The event kicks off at 6:00pm at the Clare Café 421 Rathdowne St, Carlton (cnr of Palmerston St). It’s a free event with food and drinks at bar prices. Here’s the details.
Communicating science in a crisis; 6-7.30pm Tuesday 5 July
Join Ed Sykes from the Australian Science Media Centre, Dr Mark Quigley, Department of Geological Sciences, University of Canterbury, Christchurch, and Professor Kevin Furlong, Professor of Geosciences, Pennsylvania State University to discuss how scientists, science communicators and the media dealt with this year’s natural disasters.
What are the lessons for future reporting?
Ed gained a PhD in evolutionary biology from the University of Edinburgh before joining the UK Science Media Centre where he led on many of the most high-profile scientific issues of the time including swine flu, the oil spill in the Gulf of Mexico, the volcanic ash cloud that ground aircraft across Europe for weeks and the ongoing issue of vaccinations. In February 2011 he joined the Australian Science Media Centre for a 12 month stint as their Media Manager just in time for the Sendai tsunami.
Mark brings a remarkable professional and personal insight to the recent earthquakes: “I was born in London, Ontario, Canada, where my parents presently live. My love of earth science began out of a desire to have adventures like Indiana Jones and to wear running shoes to work. This led me through the halls of the University of Toronto (1995-99), University of New Mexico (2000-02), and the University of Melbourne (2003-2008). I am now a Senior Lecturer in Active Tectonics and Tectonic Geomorphology at the University of Canterbury in Christchurch, New Zealand. I presently live in the suburb of Avonside in Christchurch.” He’s also a Fresh Science alumnus.
Kevin Furlong is Professor of Geosciences, Pennsylvania State University. His research interests include: lithospheric geodynamics; numerical modelling; thermal processes; plate tectonics.
He was on sabbatical this year in New Zealand, with a research focus on New Zealand tectonics. As an unexpected component of his research, Kevin experienced first hand the Mw = 7.0 Canterbury Earthquake. He was involved in the immediate response to the earthquake and now is conducting longer-term research projects on the earthquake
I’ll chair the conversation.
The event kicks off at 6:00pm at the Clare Café 421 Rathdowne St, Carlton (cnr of Palmerston St). It’s a free event with food and drinks at bar prices.
Upcoming media training courses in Melbourne, Sydney and Canberra
We are holding two media training courses next month—on Tuesday 12 July in Melbourne and Tuesday 19 July in Sydney. If you know of anyone who may be interested in attending please forward this onto them.
And we have now finalised course dates in Sydney, Canberra and Melbourne for the remainder of 2011.

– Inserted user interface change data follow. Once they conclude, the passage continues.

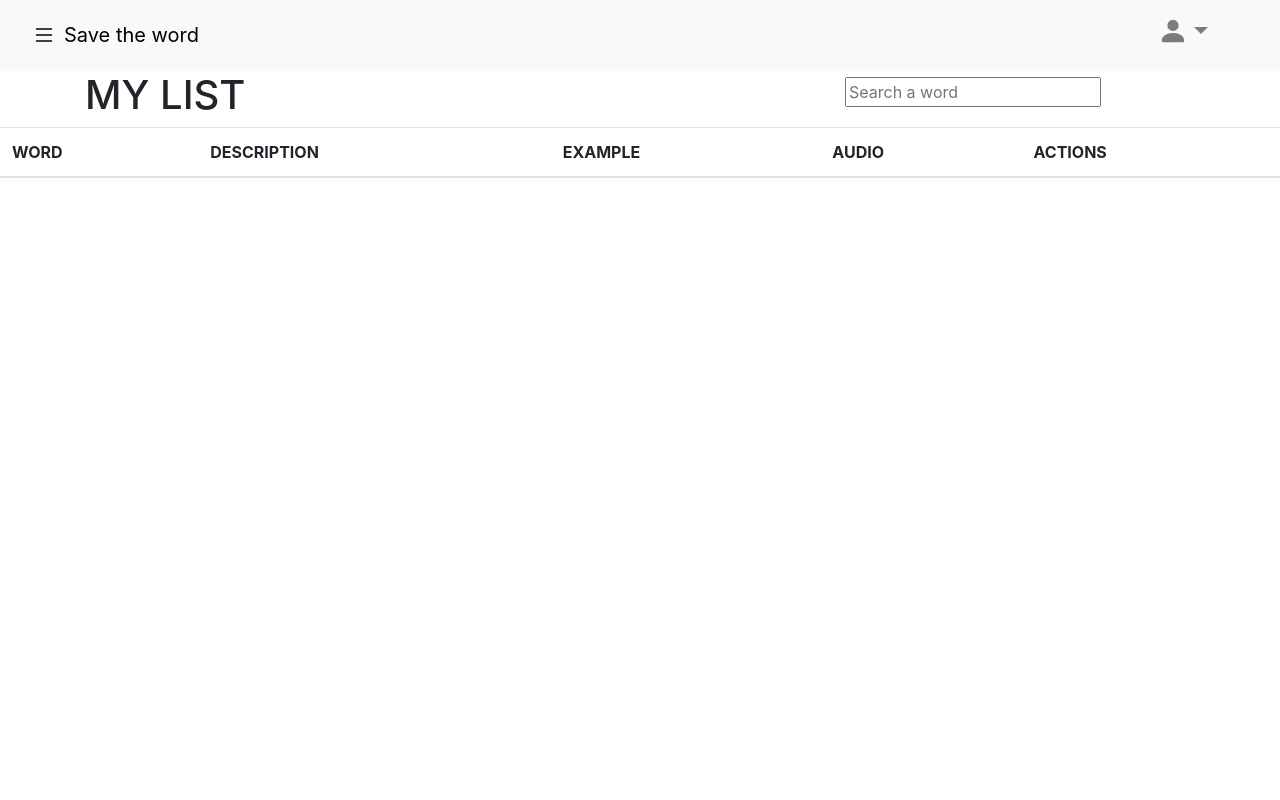
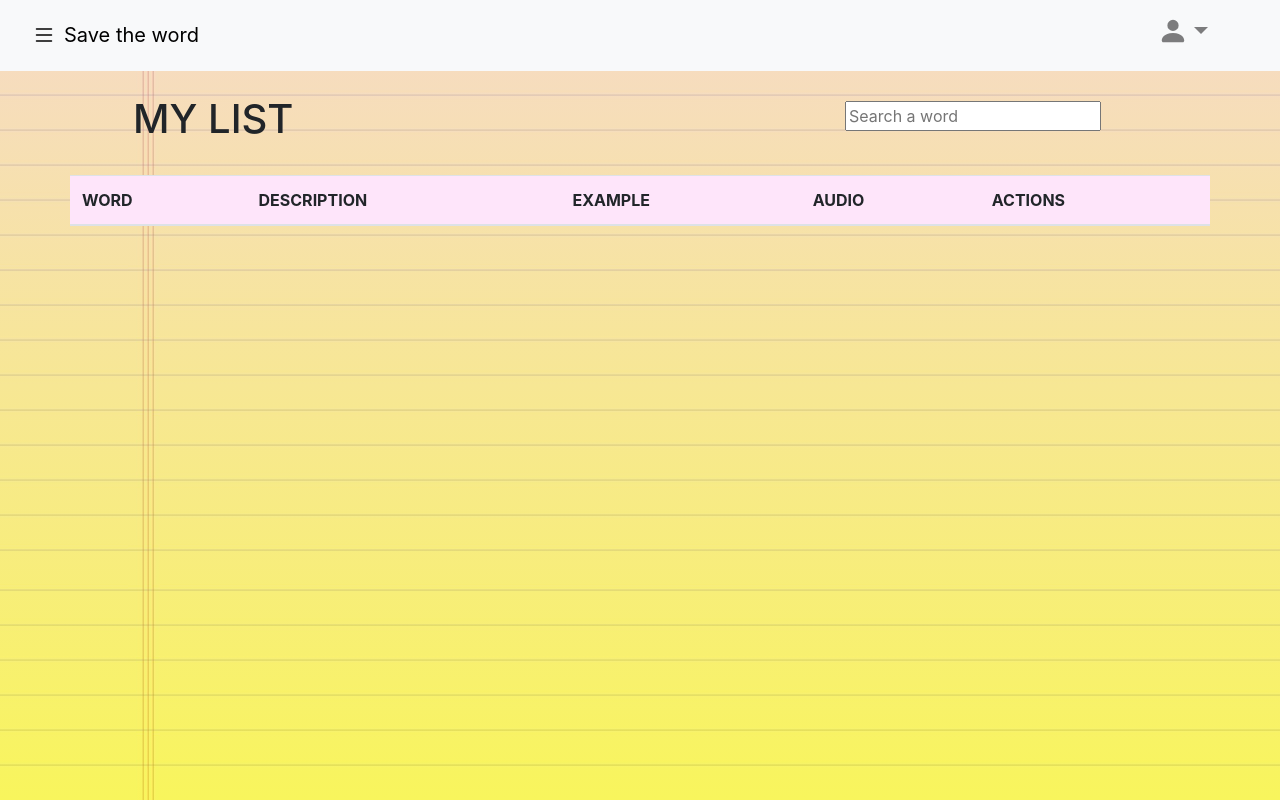
Before and after one commit to manuelsayago15/save-the-word, a Vue app: page /my-list in a window 1280 px wide. Built offline with nearby package versions, Linux system fonts and the light colour scheme.

Commit message:
background

```diff
--- a/src/App.vue
+++ b/src/App.vue
@@ -1,31 +1,31 @@
 <template>
   <div id="app">
-      <Navbar/>
-    <transition name="fade">
+      <!-- <Navbar/>
+    <transition name="fade"> -->
       <router-view></router-view>
-    </transition>
+    <!-- </transition> -->
   </div>
 </template>
 
 <script>
-import Navbar from './components/Navbar.vue'
+// import Navbar from './components/Navbar.vue'
 
 export default {
   name: "App",
-  components:{
-    Navbar
-  }
+  // components:{
+  //   Navbar
+  // }
 };
 </script>
 
 <style>
 
-.fade-enter-active, .fade-leave-active {
+/* .fade-enter-active, .fade-leave-active {
   transition: opacity .5s;
 }
 .fade-enter, .fade-leave-to {
   opacity: 0;
-}
+} */
 
 
 </style>
--- a/src/components/Sidebar.vue
+++ b/src/components/Sidebar.vue
@@ -58,6 +58,9 @@ name:'Sidebar',
 </script>
 
 <style scoped>
+#sidebar-backdrop{
+    background-color: burlywood;
+}
 a{
     color: black;
 }
--- a/src/views/Level1-1.vue
+++ b/src/views/Level1-1.vue
@@ -1,6 +1,8 @@
 <template>
 <div class="background">
     <!-- Primer cuento -->
+    <Navbar/>
+    <transition name="fade">
     <div class="container">
             <h1 class="text-center display-2">Level 1</h1>
         <div v-if="!show">
@@ -33,10 +35,13 @@
             <b-button @click="goBack">Try Again</b-button>
         </div>
     </div>
+    </transition>
+
 </div>
 </template>
 
 <script>
+import Navbar from '../components/Navbar.vue'
 import Swal from 'sweetalert2'
 import HighlightTable from "@/components/HighlightTable";
 import { mapState, mapMutations, mapActions } from "vuex";
@@ -44,6 +49,7 @@ export default {
     name: 'Level1-1',
     components: {
         HighlightTable,
+        Navbar
     },
     data() {
         return {
@@ -111,6 +117,12 @@ p{
     font-size: 24px;
     margin-left: 3em;
 }
+.fade-enter-active, .fade-leave-active {
+  transition: opacity .5s;
+}
+.fade-enter, .fade-leave-to {
+  opacity: 0;
+}
 @media (max-width: 768px) {
     h2{
         font-size: 3.5rem;
--- a/src/views/Level1-2.vue
+++ b/src/views/Level1-2.vue
@@ -1,5 +1,7 @@
 <template>
 <div class="background">
+    <Navbar/>
+    <transition name="fade">
     <div class="container">
          <h1 class="text-center display-2">Level 1</h1>
         <div v-if="!show">
@@ -32,10 +34,12 @@
             <b-button @click="goBack">Try Again</b-button>
         </div>
     </div>
+    </transition>
 </div>
 </template>
 
 <script>
+import Navbar from '../components/Navbar.vue'
 import Swal from 'sweetalert2'
 import { mapMutations, mapActions } from "vuex";
 import HighlightTable from "@/components/HighlightTable";
@@ -43,6 +47,7 @@ export default {
 name:'Level1-2',
     components: {
         HighlightTable,
+        Navbar
     },
     data() {
         return {
@@ -103,6 +108,12 @@ p{
     font-size: 24px;
     margin-left: 3em;
 }
+.fade-enter-active, .fade-leave-active {
+  transition: opacity .5s;
+}
+.fade-enter, .fade-leave-to {
+  opacity: 0;
+}
 @media (max-width: 768px) {
     h2{
         font-size: 3.5rem;
--- a/src/views/Level2-1.vue
+++ b/src/views/Level2-1.vue
@@ -1,6 +1,8 @@
 <template>
 <div class="background">
         <!-- Tercer cuento -->
+            <Navbar/>
+    <transition name="fade">
     <div class="container">
             <h1 class="text-center display-2">Level 2</h1>
         <div v-if="!show">
@@ -33,10 +35,12 @@
             <b-button @click="goBack">Try Again</b-button>
         </div>
     </div>
+    </transition>
 </div>
 </template>
 
 <script>
+import Navbar from '../components/Navbar.vue'
 import Swal from 'sweetalert2'
 import { mapMutations, mapActions } from "vuex";
 import HighlightTable from "@/components/HighlightTable";
@@ -44,6 +48,7 @@ export default {
     name: 'Level2-1',
     components: {
         HighlightTable,
+        Navbar
     },
     data() {
         return {
@@ -104,6 +109,12 @@ p{
     font-size: 24px;
     margin-left: 3em;
 }
+.fade-enter-active, .fade-leave-active {
+  transition: opacity .5s;
+}
+.fade-enter, .fade-leave-to {
+  opacity: 0;
+}
 @media (max-width: 768px) {
     h2{
         font-size: 3.5rem;
--- a/src/views/Level2-2.vue
+++ b/src/views/Level2-2.vue
@@ -1,6 +1,8 @@
 <template>
 <div class="background">
         <!-- Cuarto cuento -->
+            <Navbar/>
+    <transition name="fade">
     <div class="container">
             <h1 class="text-center display-2">Level 2</h1>
         <div v-if="!show">
@@ -33,10 +35,13 @@
             <b-button @click="goBack">Try Again</b-button>
         </div>
     </div>
+
+    </transition>
 </div>
 </template>
 
 <script>
+import Navbar from '../components/Navbar.vue'
 import Swal from 'sweetalert2'
 import { mapMutations, mapActions } from "vuex";
 import HighlightTable from "@/components/HighlightTable";
@@ -44,6 +49,7 @@ export default {
     name: 'Level2-2',
     components: {
         HighlightTable,
+        Navbar
     },
     data() {
         return {
@@ -103,6 +109,12 @@ p{
     font-size: 24px;
     margin-left: 3em;
 }
+.fade-enter-active, .fade-leave-active {
+  transition: opacity .5s;
+}
+.fade-enter, .fade-leave-to {
+  opacity: 0;
+}
 @media (max-width: 768px) {
     h2{
         font-size: 3.5rem;
--- a/src/views/Levels.vue
+++ b/src/views/Levels.vue
@@ -1,5 +1,7 @@
 <template>
   <div class="background">
+    <Navbar/>
+    <transition name="fade">
     <div class="container ">
       <h1 class="display-4 text-center py-5 margin">If there is a word you don’t understand, you can doubleclick on it and add it to your list!</h1>
 
@@ -40,16 +42,26 @@
           </b-card>
       </div>
     </div>
-
+    </transition>
   </div>
 </template>
 <script>
+import Navbar from '../components/Navbar.vue'
 export default {
   name: 'Levels',
+  components:{
+    Navbar
+  }
 }
 </script>
 
 <style scoped>
+.fade-enter-active, .fade-leave-active {
+  transition: opacity .5s;
+}
+.fade-enter, .fade-leave-to {
+  opacity: 0;
+}
 .background{
   background-image: linear-gradient(rgba(248,201,255,.5), rgba(252, 255, 41,.5)), url('../assets/yellownotes.jpg');
   background-size: cover;
--- a/src/views/Login.vue
+++ b/src/views/Login.vue
@@ -138,7 +138,7 @@ export default {
 	background-repeat: no-repeat;
 	background-position: 100% 50%;
   height: 100vh;
-  margin-right: -3.4999em;
+  margin-right: -7.4999em;
   }
 
 #google{
--- a/src/views/MyList.vue
+++ b/src/views/MyList.vue
@@ -1,9 +1,10 @@
 <template>
-    <div>
+    <div class="background">
+    <Navbar/>
          <div class="container">
-            <div class="row">
+            <div class="row my-4">
                 <div class="col-lg-8">
-                    <h1>MY LIST</h1>
+                    <h1 class="ml-5">MY LIST</h1>
                 </div>
                 <div class="col-lg-4 input-search">
                     <input type="text" v-model="wordInput" ref="search" placeholder="Search a word"
@@ -13,7 +14,7 @@
 
             </div>
         </div>
-        <table class="table">
+        <table class="table container">
             <thead>
                 <tr>
                 <th scope="col">WORD</th>
@@ -38,9 +39,13 @@
     </div>
 </template>
 <script>
+import Navbar from '../components/Navbar.vue'
 import { mapState, mapActions, mapMutations } from "vuex";
 export default {
     name: 'MyList',
+    components:{
+        Navbar
+    },
     data () {
         return {
             wordInput: ''
@@ -69,4 +74,14 @@ export default {
     .input-search{
         margin-top: 6px;
     }
+    .background{
+    background-image: linear-gradient(rgba(248,201,255,.5), rgba(252, 255, 41,.5)), url('../assets/yellownotes.jpg');
+    background-size: cover;
+    background-repeat: no-repeat;
+    background-position: center;
+    height: 100vh;
+    }
+    table{
+        background-color: #FEE5FA;
+    }
 </style>
--- a/src/views/Profile.vue
+++ b/src/views/Profile.vue
@@ -1,5 +1,7 @@
 <template>
-    <div>
+<div class="background">
+    <Navbar/>
+    <transition name="fade">
     <div class="page-content page-container" id="page-content">
         <div class="padding">
             <div class="row container d-flex justify-content-center">
@@ -50,11 +52,16 @@
             </div>
         </div>
     </div>
+    </transition>
 </div>
 </template>
 <script>
+import Navbar from '../components/Navbar.vue'
 export default {
     name: 'Home',
+    components:{
+        Navbar
+    },
     data () {
         return {
 
@@ -63,6 +70,19 @@ export default {
 }
 </script>
 <style scoped>
+.fade-enter-active, .fade-leave-active {
+  transition: opacity .5s;
+}
+.fade-enter, .fade-leave-to {
+  opacity: 0;
+}
+    .background{
+    background-image: linear-gradient(rgba(248,201,255,.5), rgba(252, 255, 41,.5)), url('../assets/yellownotes.jpg');
+    background-size: cover;
+    background-repeat: no-repeat;
+    background-position: center;
+    height: 100vh;
+    }
     body {
         background-color: #f9f9fa
     }
```
Lines whose indentation alone changed are shown as unchanged.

Our media training course is designed for scientists and anyone who needs to communicate complex and technical ideas via the media.
It will help you improve your chances of being accurately reported, and you will learn what to expect when the media covers a story.
Three working journalists will come in over the course of the day and you will conduct practice interviews for TV, radio and newspaper. The workshop structure is licensed from our friends at Econnect Communication.
Please feel free to forward this onto any colleagues who you believe may be interested.
The courses run from 9.30am to 5pm, and cost $740 + GST per person which includes coffee, morning and afternoon tea and lunch.
More details at www.scienceinpublic.com/training.
Upcoming courses, subject to demand:
Melbourne (at The Clare Café, Carlton)
- Thursday 18 August
- Tuesday 4 October
- Wednesday 2 November
- Wednesday 7 December
Sydney (at The Big Dig Archaeology Education Centre, The Rocks)
- Tuesday 19 July
- Wednesday 7 September
- Tuesday 18 October
Canberra (at the Australian Academy of Science)
- Tuesday 20 September
- Friday 14 October